Statistical analysis was performed in a two stage mixed effects model. In the subject-specific first level model, each stimulus onset was modeled by a canonical hemodynamic response function and its temporal derivative. Only correctly answered trials were included in the analysis. The incorrect answers and missed trials were modeled as covariates of no interest. The functional data in these first level models were high pass filtered with a cut-off of 128 seconds and corrected for autocorrelation by an AR(1) model . In these first-level models the parameter estimates reflecting signal change for short words vs. fixation baseline (which consisted of the interstimulus interval and the null events), long words vs. fixation, short pseudowords vs. fixation, and long pseudowords vs. fixation were calculated in the context of a GLM . These subject-specific contrast images were used for the second level random effects analysis. Within-group contrasts (words vs. fixation, pseudowords vs. fixation) were examined by t-tests thresholded at p<.05 (corrected for multiple comparisons using the family-wise error rate) at the voxel-level combined with a minimum cluster extent threshold of at least 20 voxels. To reduce the multiple comparisons problem, these regions were used as masks to search for group differences. The group contrasts were thresholded at p<.005 (uncorrected) at the voxel-level combined with the same cluster extent threshold of 20 voxels as the within-group contrasts.

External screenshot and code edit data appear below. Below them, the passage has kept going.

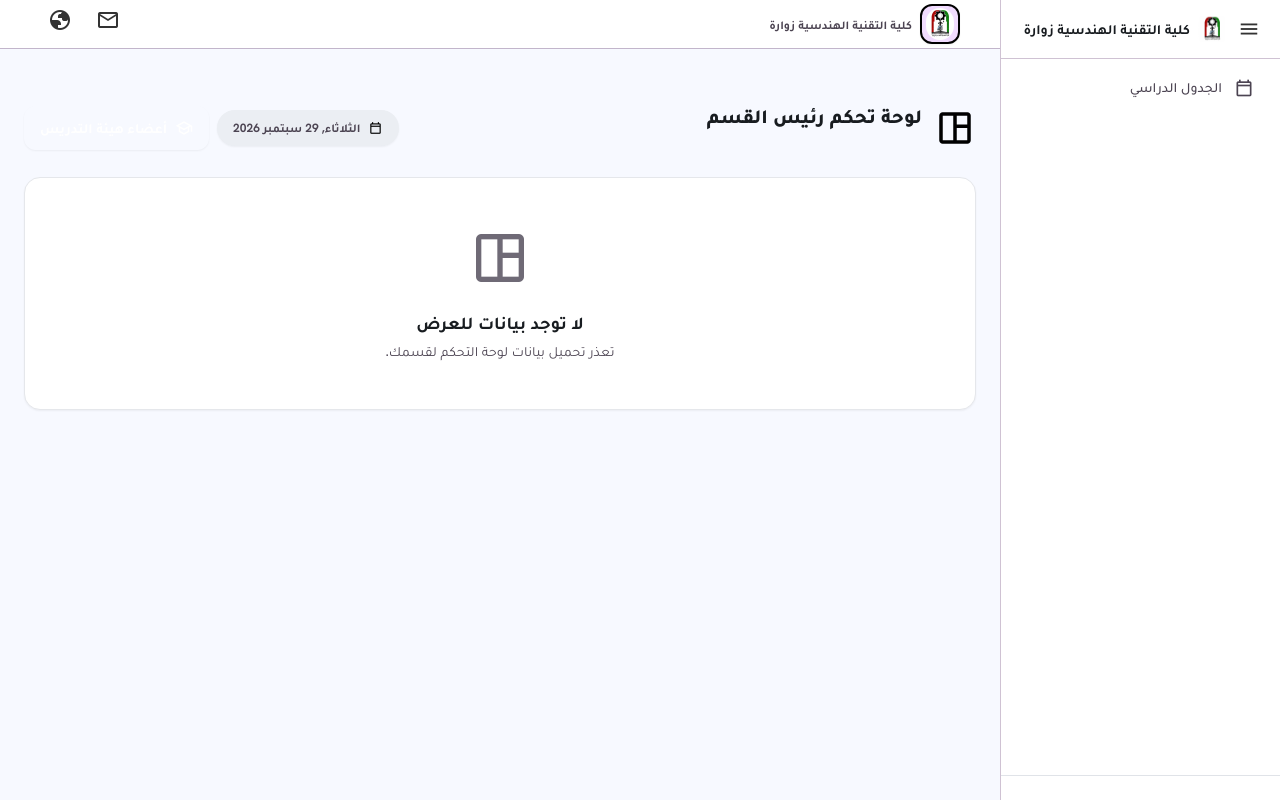
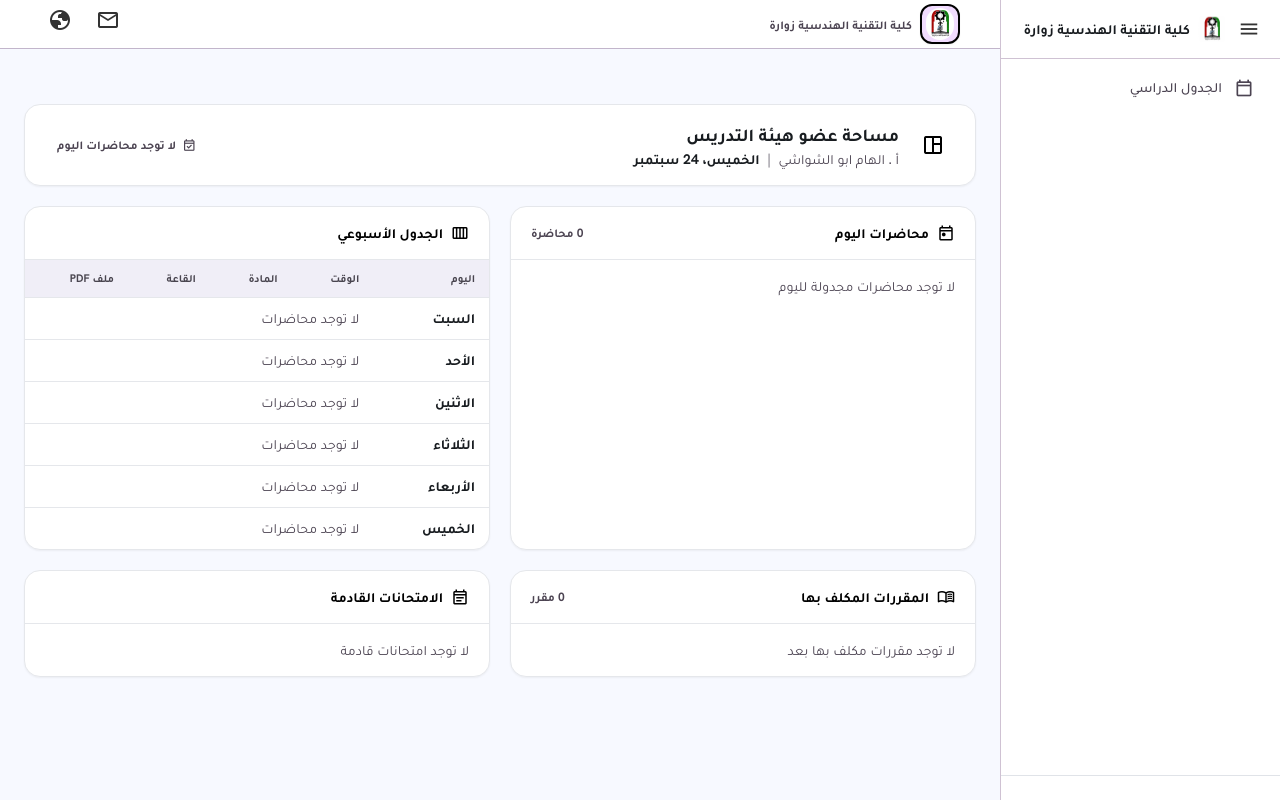
Before and after one commit to mastermadness13/MD.MASTER, a Flask app: template templates/dashboard/hod.html in a window 1280 px wide. Run offline with Flask 3, Linux system fonts and the light colour scheme; the template is opened without the code that fills it, so the values that code supplies are empty; some libraries are stand-ins or nearby versions.

Commit message:
Update page

```diff
--- a/static/js/auth_passwords.js
+++ b/static/js/auth_passwords.js
@@ -1,7 +1,4 @@
-/* Shared auth password helpers — change-password & reset-password pages.
-   Provides: show/hide toggle, live strength meter (policy: >=8 chars,
-   uppercase, lowercase, digit), confirm-match feedback, and submit-time
-   validation for `data-validate-form` auth forms. */
+/* Shared auth password helpers — change-password & reset-password pages. */
 
 function togglePassword(inputId) {
   var input = document.getElementById(inputId);
--- a/templates/dashboard/hod.html
+++ b/templates/dashboard/hod.html
@@ -17,210 +17,207 @@
 {% set _ar_months = {1:'يناير',2:'فبراير',3:'مارس',4:'أبريل',5:'مايو',6:'يونيو',7:'يوليو',8:'أغسطس',9:'سبتمبر',10:'أكتوبر',11:'نوفمبر',12:'ديسمبر'} %}
 
 {% block content %}
-<div class="max-w-7xl mx-auto space-y-6">
+<div class="max-w-7xl mx-auto">
 
-  <!-- ===== Header ===== -->
-  <div class="flex flex-col md:flex-row justify-between items-start md:items-center gap-4">
+  <!-- Header -->
+  <div class="fade-in-card bg-white rounded-2xl shadow-sm border border-primary/10 px-5 py-4 mb-5
+              flex flex-wrap items-center justify-between gap-3">
+
     <div class="flex items-center gap-3">
-      <span class="material-symbols-outlined text-[42px] text-primary">space_dashboard</span>
+      <span class="w-11 h-11 rounded-xl bg-primary/10 text-primary flex items-center justify-center shrink-0">
+        <span class="material-symbols-outlined text-2xl">space_dashboard</span>
+      </span>
+
       <div>
-        <h1 class="page-title">لوحة تحكم {{ h.get('department_name') or user.department_name or 'رئيس القسم' }}</h1>
-        <p class="page-subtitle">مرحباً {{ user.label or user.username }}، نظرة شاملة على القسم وجدوله وأعضاء هيئة التدريس.</p>
+        <h1 class="text-lg font-bold text-on-surface m-0">
+          مساحة عضو هيئة التدريس
+        </h1>
+
+        <p class="text-sm text-on-surface-variant m-0">
+          أ . الهام ابو الشواشي
+          <span class="mx-1 text-outline-variant">|</span>
+          <span id="todayDateChip" class="font-bold text-on-surface">
+            الخميس، 24 سبتمبر
+          </span>
+        </p>
       </div>
     </div>
+
     <div class="flex flex-wrap items-center gap-2">
-      <span class="text-xs font-bold text-on-surface-variant bg-surface-container py-2 px-4 rounded-full shadow-sm flex items-center gap-2">
-        <span class="material-symbols-outlined text-primary text-sm">calendar_today</span>
-        {{ _ar_days.get(now().weekday(), '') }}, {{ now().day }} {{ _ar_months.get(now().month, '') }} {{ now().year }}
+      <span class="inline-flex items-center gap-1.5 rounded-full bg-surface-dim
+                   text-on-surface-variant px-3 py-1.5 text-xs font-bold">
+        <span class="material-symbols-outlined text-sm">
+          event_available
         </span>
-      <a href="{{ url_for('teachers.teachers_list') }}"
-         class="flex items-center gap-2 bg-primary hover:bg-primary/90 text-on-primary px-4 py-2 rounded-xl text-sm font-bold transition shadow-sm no-underline">
-        <span class="material-symbols-outlined text-lg">school</span>
-        أعضاء هيئة التدريس
-      </a>
+        لا توجد محاضرات اليوم
+      </span>
+   </div>
+
+  </div>
+
+
+  <!-- 2 × 2 GRID -->
+  <div class="grid grid-cols-1 lg:grid-cols-2 gap-5">
+
+    <!-- CELL 1 : Today's lectures -->
+    <div class="fade-in-card bg-white rounded-2xl shadow-sm
+                border border-primary/10 overflow-hidden">
+
+      <div class="px-5 py-3 border-b border-primary/10 bg-surface-dim
+                  flex items-center gap-2">
+
+        <span class="material-symbols-outlined text-primary text-lg">
+          today
+        </span>
+
+        <h3 class="font-bold text-primary m-0 text-sm">
+          محاضرات اليوم
+        </h3>
+
+        <span class="mr-auto text-xs font-bold text-on-surface-variant">
+          0 محاضرة
+        </span>
+      </div>
+
+      <div class="px-5 py-4 text-sm text-on-surface-variant">
+        لا توجد محاضرات مجدولة لليوم
+      </div>
+
+    </div>
+
+
+    <!-- CELL 2 : Weekly schedule -->
+    <div class="fade-in-card bg-white rounded-2xl shadow-sm
+                border border-primary/10 overflow-hidden">
+
+      <div class="px-5 py-3 border-b border-primary/10 bg-surface-dim
+                  flex items-center gap-2">
+
+        <span class="material-symbols-outlined text-primary text-lg">
+          calendar_view_week
+        </span>
+
+        <h3 class="font-bold text-primary m-0 text-sm">
+          الجدول الأسبوعي
+        </h3>
+
+      </div>
+
+      <div class="overflow-x-auto">
+
+        <table class="data-table">
+          <thead>
+            <tr>
+              <th>اليوم</th>
+              <th>الوقت</th>
+              <th>المادة</th>
+              <th>القاعة</th>
+              <th>ملف PDF</th>
+            </tr>
+          </thead>
+
+          <tbody>
+
+            <tr>
+              <td class="font-bold text-on-surface">السبت</td>
+              <td colspan="4" class="text-on-surface-variant">
+                لا توجد محاضرات
+              </td>
+            </tr>
+
+            <tr>
+              <td class="font-bold text-on-surface">الأحد</td>
+              <td colspan="4" class="text-on-surface-variant">
+                لا توجد محاضرات
+              </td>
+            </tr>
+
+            <tr>
+              <td class="font-bold text-on-surface">الاثنين</td>
+              <td colspan="4" class="text-on-surface-variant">
+                لا توجد محاضرات
+              </td>
+            </tr>
+
+            <tr>
+              <td class="font-bold text-on-surface">الثلاثاء</td>
+              <td colspan="4" class="text-on-surface-variant">
+                لا توجد محاضرات
+              </td>
+            </tr>
+
+            <tr>
+              <td class="font-bold text-on-surface">الأربعاء</td>
+              <td colspan="4" class="text-on-surface-variant">
+                لا توجد محاضرات
+              </td>
+            </tr>
+
+            <tr>
+              <td class="font-bold text-on-surface">الخميس</td>
+              <td colspan="4" class="text-on-surface-variant">
+                لا توجد محاضرات
+              </td>
+            </tr>
+
+          </tbody>
+        </table>
 
       </div>
     </div>
 
-  {% if not h %}
-  <div class="bg-white rounded-2xl shadow-sm border border-primary/10 p-12 text-center">
-    <span class="material-symbols-outlined text-[64px] text-outline-variant">space_dashboard</span>
-    <div class="mt-3 text-lg font-bold text-on-surface">لا توجد بيانات للعرض</div>
-    <p class="mt-1 text-sm text-on-surface-variant">تعذر تحميل بيانات لوحة التحكم لقسمك.</p>
-  </div>
-  {% else %}
 
+    <!-- CELL 3 : Assigned courses -->
+    <div class="fade-in-card bg-white rounded-2xl shadow-sm
+                border border-primary/10 overflow-hidden">
 
-  <!-- ===== Weekly timetable + right column ===== -->
-  <div class="grid grid-cols-1 lg:grid-cols-12 gap-6">
+      <div class="px-5 py-3 border-b border-primary/10 bg-surface-dim
+                  flex items-center gap-2">
 
-    <!-- Weekly timetable -->
-    <div class="lg:col-span-8 bg-white rounded-2xl shadow-sm border border-primary/10 overflow-hidden">
-      <div class="px-4 py-3 border-b border-primary/10 bg-surface-dim flex flex-wrap items-center justify-between gap-2">
-        <h3 class="font-bold text-primary flex items-center gap-2">
-          <span class="material-symbols-outlined">calendar_view_week</span>
-          الجدول الأسبوعي للقسم
-          {% if h.get('selected_semester_label') %}
-          <span class="text-[11px] font-bold text-on-surface-variant px-2 py-0.5 rounded-full bg-white border border-primary/20">{{ h.get('selected_semester_label') }}</span>
-          {% endif %}
+        <span class="material-symbols-outlined text-primary text-lg">
+          menu_book
+        </span>
+
+        <h3 class="font-bold text-primary m-0 text-sm">
+          المقررات المكلف بها
         </h3>
-        {% if h.get('semesters') %}
-        <form method="get" action="{{ url_for('dashboard.dashboard') }}" class="flex items-center gap-2 order-last md:order-none">
-          <select name="semester" onchange="this.form.submit()"
-                  class="text-xs font-bold bg-white border border-primary/20 rounded-lg px-2 py-1.5 text-on-surface focus:outline-none focus:ring-2 focus:ring-primary/30">
-            <option value="">كل الفصول</option>
-            {% for s in h.get('semesters', []) %}
-            <option value="{{ s.code }}" {% if h.get('selected_semester') == s.code %}selected{% endif %}>{{ s.label }}</option>
-            {% endfor %}
-          </select>
-        </form>
-        {% endif %}
-        <a href="{{ url_for('timetable.timetable') }}"
-           class="flex items-center gap-1 text-xs font-bold text-primary hover:text-primary/70 transition-colors no-underline">
-          عرض الجدول الكامل
-          <span class="material-symbols-outlined text-sm">arrow_back</span>
-        </a>
-      </div>
-      <div class="p-4 overflow-x-auto">
-        {% if periods %}
-        <table class="w-full text-right border-collapse min-w-[640px]">
-          <thead>
-            <tr class="bg-surface-container text-on-surface-variant">
-              <th class="px-3 py-2.5 border-b border-outline-variant font-bold text-sm">اليوم</th>
-              {% for p in periods %}
-              <th class="px-3 py-2.5 border-b border-outline-variant font-bold text-center text-sm">
-                <div>{{ p.label }}</div>
-                <div class="text-[11px] font-normal text-on-surface-variant mt-0.5" dir="ltr">{{ p.start_time }} - {{ p.end_time }}</div>
-              </th>
-              {% endfor %}
-            </tr>
-          </thead>
-          <tbody class="text-sm">
-            {% for day in week_days %}
-            {% set day_entries = weekly.get(day, []) %}
-            <tr class="hover:bg-primary/5 transition-colors border-b border-outline-variant last:border-b-0">
-              <td class="px-3 py-2.5 font-bold text-on-surface whitespace-nowrap">{{ day }}</td>
-              {% for p in periods %}
-              {% set entry = day_entries | selectattr('period', 'equalto', p.code) | first %}
-              <td class="px-2 py-2 text-center align-top">
-                {% set day_period_entries = day_entries | selectattr('period', 'equalto', p.code) | list %}
-                {% if day_period_entries %}
-                {% for entry in day_period_entries %}
-                <div class="px-2 py-1.5 mb-1 bg-primary/10 text-primary rounded-lg text-xs font-bold leading-snug"
-                     title="{{ entry.course_name or '—' }}{% if entry.teacher_name %} · {{ entry.teacher_name }}{% endif %}{% if entry.room_name %} · {{ entry.room_name }}{% endif %}">
-                  {{ entry.course_name or '—' }}
-                </div>
-                {% endfor %}
-                {% else %}
-                <div class="px-2 py-1.5 bg-surface-container text-on-surface-variant rounded-lg text-xs">فارغ</div>
-                {% endif %}
-              </td>
-              {% endfor %}
-            </tr>
-            {% endfor %}
-          </tbody>
-        </table>
-        {% else %}
-        <div class="py-10 text-center text-on-surface-variant">
-          <span class="material-symbols-outlined text-[48px] text-outline-variant">calendar_view_week</span>
-          <div class="mt-2 text-sm font-bold">لا توجد فترات دراسية مسجلة</div>
-        </div>
-        {% endif %}
-      </div>
-    </div>
 
-    <!-- Right column -->
-    <div class="lg:col-span-4 space-y-6">
-
-      <!-- Today's lectures -->
-      <div class="bg-white rounded-2xl shadow-sm border border-primary/10 overflow-hidden">
-        <div class="px-4 py-3 border-b border-primary/10 bg-surface-dim flex items-center justify-between">
-          <h3 class="font-bold text-primary flex items-center gap-2">
-            <span class="material-symbols-outlined">today</span>
-            محاضرات اليوم
-            <span class="text-[11px] font-bold text-on-surface-variant">{{ _ar_days.get(now().weekday(), '') }}</span>
-          </h3>
-          <span class="text-[10px] font-bold px-2 py-1 rounded-full bg-error/10 text-error">{{ h.get('today_entries_count', 0) }} محاضرة</span>
-        </div>
-        <div class="p-3 space-y-2">
-          {% set today_lectures = h.get('today_lectures', []) %}
-          {% if today_lectures %}
-          {% for lecture in today_lectures[:8] %}
-          <div class="flex items-center justify-between gap-2 p-2.5 rounded-lg bg-surface-container border border-outline-variant">
-            <div class="flex items-center gap-2 min-w-0">
-              <span class="w-2 h-2 rounded-full bg-primary shrink-0"></span>
-              <div class="min-w-0">
-                <div class="font-bold text-on-surface text-sm truncate">{{ lecture.course_name or '—' }}</div>
-                <div class="text-[11px] text-on-surface-variant truncate">
-                  {{ lecture.room_name or '—' }}
-                  {% if lecture.start_time %}<span class="mx-1">·</span>
-                  <span dir="ltr">{{ lecture.start_time }} - {{ lecture.end_time }}</span>{% endif %}
-                  <a href="{{ url_for('courses.courses_list', course_id=lecture.course_id, semester=lecture.semester_id) }}" class="ml-2 text-primary hover:text-primary/70 transition-colors" aria-label="عرض المقرر">
-                    <span class="material-symbols-outlined text-[14px]">print</span>
-                  </a>
-                  <a href="{{ url_for('courses.courses_list', course_id=lecture.course_id, semester=lecture.semester_id) }}" class="ml-2 text-primary hover:text-primary/70 transition-colors" aria-label="عرض المقرر">
-                    <span class="material-symbols-outlined text-[14px]">download</span>
-                  </a>
-                </div>
-              </div>
-            </div>
-          </div>
-          {% endfor %}
-          {% if today_lectures|length > 8 %}
-          <p class="text-xs text-on-surface-variant px-1">و {{ today_lectures|length - 8 }} محاضرات أخرى...</p>
-          {% endif %}
-          {% else %}
-          <p class="text-xs text-on-surface-variant text-center py-4">لا توجد محاضرات اليوم.</p>
-          {% endif %}
-        </div>
-      </div>
-
-      <!-- Faculty list -->
-      <div class="bg-white rounded-2xl shadow-sm border border-primary/10 overflow-hidden">
-      <div class="px-4 py-3 border-b border-primary/10 bg-surface-dim flex items-center justify-between">
-        <h3 class="font-bold text-primary flex items-center gap-2">
-          <span class="material-symbols-outlined">groups</span>
-          أعضاء هيئة التدريس
-        </h3>
-        <a href="{{ url_for('teachers.teachers_list') }}"
-           class="text-xs font-bold text-primary hover:text-primary/70 transition-colors no-underline">الكل</a>
-      </div>
-      </div>
-      <div class="p-3 max-h-72 overflow-y-auto space-y-2">
-        {% if teachers_list %}
-        {% for t in teachers_list[:12] %}
-        <div class="flex items-center justify-between gap-3 p-2.5 rounded-lg hover:bg-surface-container transition-colors">
-          <div class="flex items-center gap-3 min-w-0">
-            <span class="inline-flex items-center justify-center w-9 h-9 rounded-full bg-primary/10 text-primary font-bold text-sm shrink-0">{{ (t.name or '?')[:1] }}</span>
-            <div class="min-w-0">
-              <div class="text-sm font-bold text-on-surface truncate">{{ t.name or '—' }}</div>
-              {% if t.course_count %}
-              <div class="text-[11px] text-on-surface-variant">{{ t.course_count }} مقرر</div>
-              {% endif %}
-            </div>
-          </div>
-        </div>
-        {% endfor %}
-        {% else %}
-        <p class="text-xs text-on-surface-variant text-center py-6">لا يوجد أعضاء في القسم.</p>
-        {% endif %}
-      </div>
-    </div>
-    </div>
-  </div>
-
-  <!-- ===== Pending requests + teachers ===== -->
-  <div class="grid grid-cols-1 lg:grid-cols-12 gap-6">
-
-    <!-- Pending staff requests -->
-
-    <!-- Faculty list -->
+        <span class="mr-auto text-xs font-bold text-on-surface-variant">
+          0 مقرر
+        </span>
 
       </div>
 
-  <!-- ===== Quick actions bar ===== -->
+      <div class="px-5 py-4 text-sm text-on-surface-variant">
+        لا توجد مقررات مكلف بها بعد
+      </div>
+
+    </div>
 
 
-  {% endif %}
+    <!-- CELL 4 : Upcoming exams -->
+    <div class="fade-in-card bg-white rounded-2xl shadow-sm
+                border border-primary/10 overflow-hidden">
+
+      <div class="px-5 py-3 border-b border-primary/10 bg-surface-dim
+                  flex items-center gap-2">
+
+        <span class="material-symbols-outlined text-primary text-lg">
+          event_note
+        </span>
+
+        <h3 class="font-bold text-primary m-0 text-sm">
+          الامتحانات القادمة
+        </h3>
+
+      </div>
+
+      <div class="px-5 py-4 text-sm text-on-surface-variant">
+        لا توجد امتحانات قادمة
+      </div>
+
+    </div>
+
+ </div>
 </div>
 {% endblock %}
```
Also changed, not shown: templates/auth/change_password.html (+11 -13 lines). Lines whose indentation alone changed are shown as unchanged.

We are grateful to the members of the Department of Radiology for their assistance. We would also like to thank Johannes Klackl for help with data analysis, and Julia Sophia Crone and Manuela Luber for proofreading the manuscript.
Competing Interests: The authors have declared that no competing interests exist.
Funding: This research was supported by grants of the Austrian Science Foundation (http://www.fwf.ac.at), grant number P18832-B02, and the European Union's 6th Framework Programme (http://ec.europa.eu/research/fp6), project NEURODYS. The funders had no role in study design, data collection and analysis, decision to publish, or preparation of the manuscript.